“I was pleased with the turnout,” he said. “I don’t know how many people watched the YouTube. I think we’re up to a couple hundred people, but I was pleased with the number of people there.”

For the record, YouTube statistics show 299 views of the Town Hall video by 11 a.m. Tuesday morning.  That was the latest number available at the time of this writing. The most encouraging take away by Mike Broadwater seems to be the engagement of the community; both those who support the levy and those who have expressed opposition. His goal has been to share the truth of the financial situation for the LCSD. He believes now more of the people are beginning to understand and see an accurate view of the school finances.

“I think people are starting to understand that November levy was to run things appropriately,” said Broadwater. “I think they can tell from my tone, we’ve got a problem now. We are entering the stage where we are going to have to start talking about cuts again.”

At this point, it is probably fair to say nobody wants a levy, but the reality is one is needed for operation costs. Broadwater points to the reality you cannot sustain the schools on a budget from a decade ago. It has been more than 10 years now since there was an increase in revenue for the Loveland Schools. He believes the people know it and likely some want the 6.5 mill levy, while others might say 4.2 and still others some other number or zero.

“Like I said, talking to people in November, $4.9 mill in November would have got you a lot more than $4.9 now because you have to wait a whole additional year,” Broadwater said. “I think people can tell from the tone in my voice I am really concerned right now; for our schools and our community because this is going to affect their community greatly.”

Broadwater is not comfortable in the role, and does not like to be the one telling the realities of the threat of cuts. Of course, we all know “threats” is the term people will use when those difficult options are discussed by the superintendent or school board members.

“I call them realities,” Broadwater said. “But that’s where we are headed now. We’re going to have to look at what’s the reality of what our schools are going to look like.”

Broadwater reaffirmed his efforts to keep a positive tone, but readily admits to being worried now. He worries because he hears the concerns of people wanting to be reassured their child will get the best education opportunities available. The “Town Hall” turnout and cooperative effort seeking solutions by the community Monday night helped give him a sense a May levy could pass giving LCSD the necessary operating funds to maintain without further cuts while working hard to find funding solutions for the future which will not overburden the taxpayers and divide the community.

“It’s starting to affect the community,” said Broadwater. “People I’ve talked to who were in opposition in prior years are really starting to understand this has gone a bit too far.
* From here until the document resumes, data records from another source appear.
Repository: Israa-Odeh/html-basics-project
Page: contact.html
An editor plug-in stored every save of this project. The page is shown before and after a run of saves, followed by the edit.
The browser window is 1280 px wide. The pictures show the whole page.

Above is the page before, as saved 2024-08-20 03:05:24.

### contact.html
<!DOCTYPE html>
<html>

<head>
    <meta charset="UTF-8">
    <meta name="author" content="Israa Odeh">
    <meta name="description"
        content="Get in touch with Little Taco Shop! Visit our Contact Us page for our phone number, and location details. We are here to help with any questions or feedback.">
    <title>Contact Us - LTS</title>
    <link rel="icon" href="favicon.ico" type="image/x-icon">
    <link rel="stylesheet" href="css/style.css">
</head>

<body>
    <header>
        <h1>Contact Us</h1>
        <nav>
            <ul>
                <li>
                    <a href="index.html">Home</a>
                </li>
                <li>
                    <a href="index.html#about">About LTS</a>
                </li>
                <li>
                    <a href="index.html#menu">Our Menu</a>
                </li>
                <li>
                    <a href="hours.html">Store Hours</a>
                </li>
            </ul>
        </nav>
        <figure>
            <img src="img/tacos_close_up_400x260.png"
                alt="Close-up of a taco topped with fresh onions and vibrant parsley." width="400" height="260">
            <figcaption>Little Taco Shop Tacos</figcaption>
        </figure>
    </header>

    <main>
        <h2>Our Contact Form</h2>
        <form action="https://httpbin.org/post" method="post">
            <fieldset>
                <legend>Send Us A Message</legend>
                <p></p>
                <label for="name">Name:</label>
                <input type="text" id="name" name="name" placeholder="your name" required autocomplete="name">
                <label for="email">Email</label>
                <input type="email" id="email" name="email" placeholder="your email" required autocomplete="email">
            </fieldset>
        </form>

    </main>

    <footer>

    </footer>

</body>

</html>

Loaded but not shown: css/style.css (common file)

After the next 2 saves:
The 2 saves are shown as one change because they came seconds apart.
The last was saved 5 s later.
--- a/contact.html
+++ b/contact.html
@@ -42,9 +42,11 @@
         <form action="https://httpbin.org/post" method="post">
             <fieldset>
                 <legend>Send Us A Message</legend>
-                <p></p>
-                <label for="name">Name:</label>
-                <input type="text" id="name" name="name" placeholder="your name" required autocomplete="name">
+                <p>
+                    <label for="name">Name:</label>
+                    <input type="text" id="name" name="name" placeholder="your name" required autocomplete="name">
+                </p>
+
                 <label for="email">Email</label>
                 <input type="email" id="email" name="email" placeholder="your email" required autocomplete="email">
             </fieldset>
It’s been almost a decade since we’ve had any substantial additional revenue and we just can’t continue. The realization is it’s going to affect kids.”
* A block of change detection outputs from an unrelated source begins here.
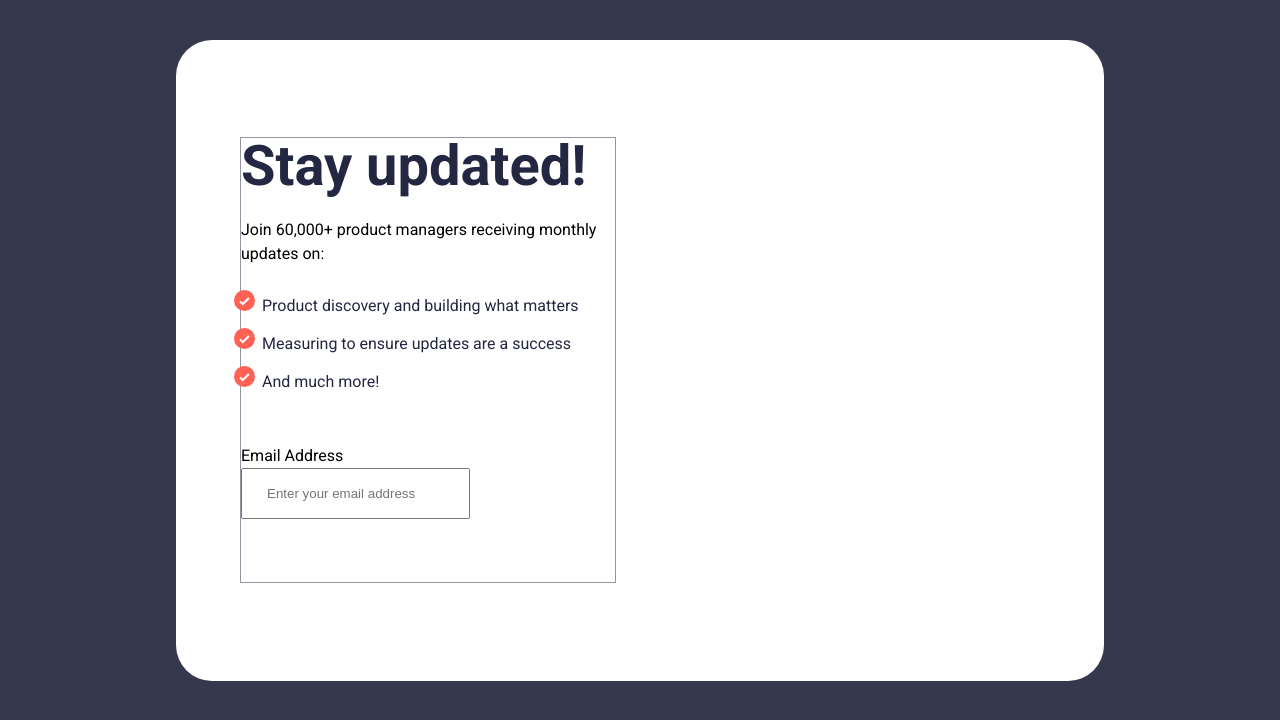
Repository: brandontaylor1/newsletter-signup
Page: index.html
The author's editor kept a copy of each file at every save. The page is drawn from the files as they stood at one save, then again after the next save.
The browser window is 1280 px wide. The pictures show the whole page.

Above is the page before, as saved 2025-01-19 20:47:54.

After the next save:
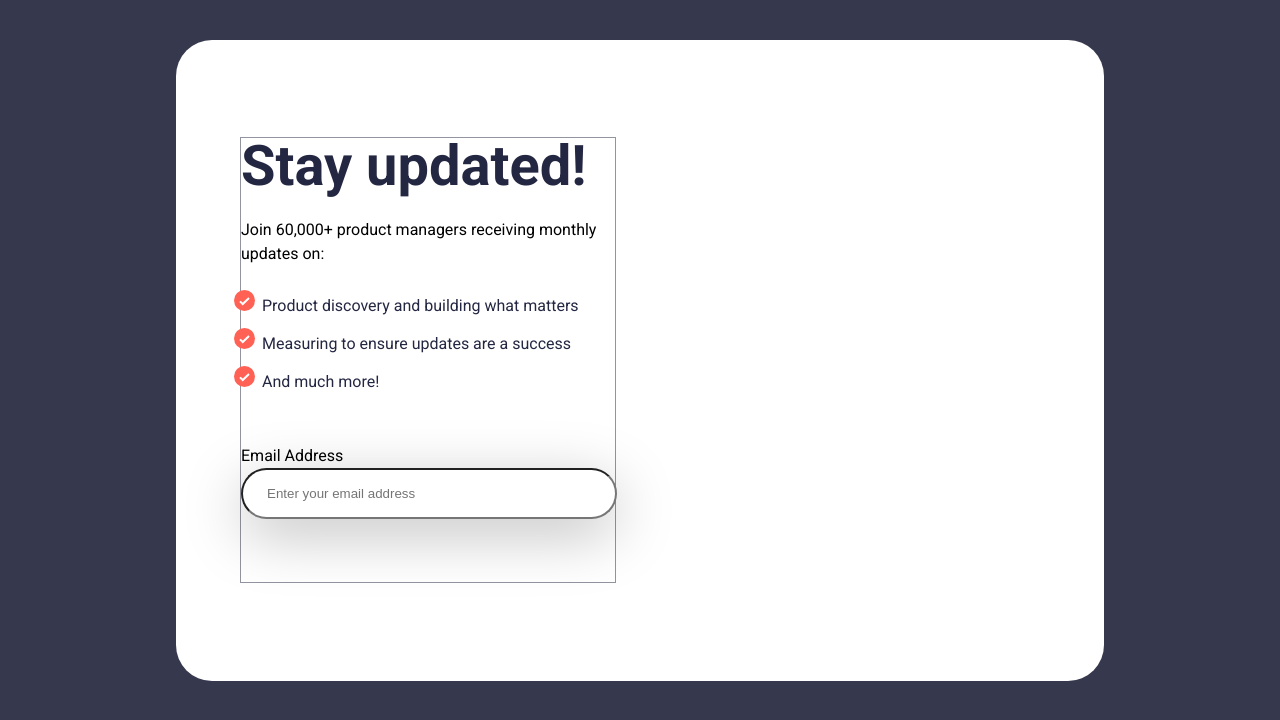
Saved 41 s later.
--- a/styles.css
+++ b/styles.css
@@ -101,5 +101,9 @@ body {
 }
 
 #email {
+    width: 376px;
+    border-radius: 36px;
+    background: #FFF;
+    box-shadow: 0px 15px 60px 0px rgba(0, 0, 0, 0.25);
     padding: 16px 24px;
 }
That brings us to next Tuesday, January 31st, and the Loveland Board of Education meeting. Note also Wednesday, February 1st is the deadline to submit a levy for the May ballot. They will receive a recommendation to place one of the three certified levy proposals ($4.2,$4.9, or $6.5 mill) on the May ballot or none at all. Mike Broadwater cannot speak for what they’ll decide and would not speculate on any decision they might, or might not make. The same goes for board member Dr. Eric Schwetschenau when asked if he had a sense for what the BOE will do Tuesday night.

Dr. Eric Schwetschenau, Member LCSD Board of Education (Provided)

“I can only speak as one board member, so it is impossible for me to suggest I know what the board will decide,” said Schwetschenau. “At our next meeting we will be voting to move one or none of the three levy amounts that we asked to be certified to be placed in front of the voters in May. I have no sense at all which of the three is preferred by most of the members. I cannot say with any certainty  that a majority would vote to move any levy amount forward.”

CLICK HERE to watch the full Town Hall video (Approx run time 1:59: 30)

More on Loveland Schools at: www.lovelandschools.org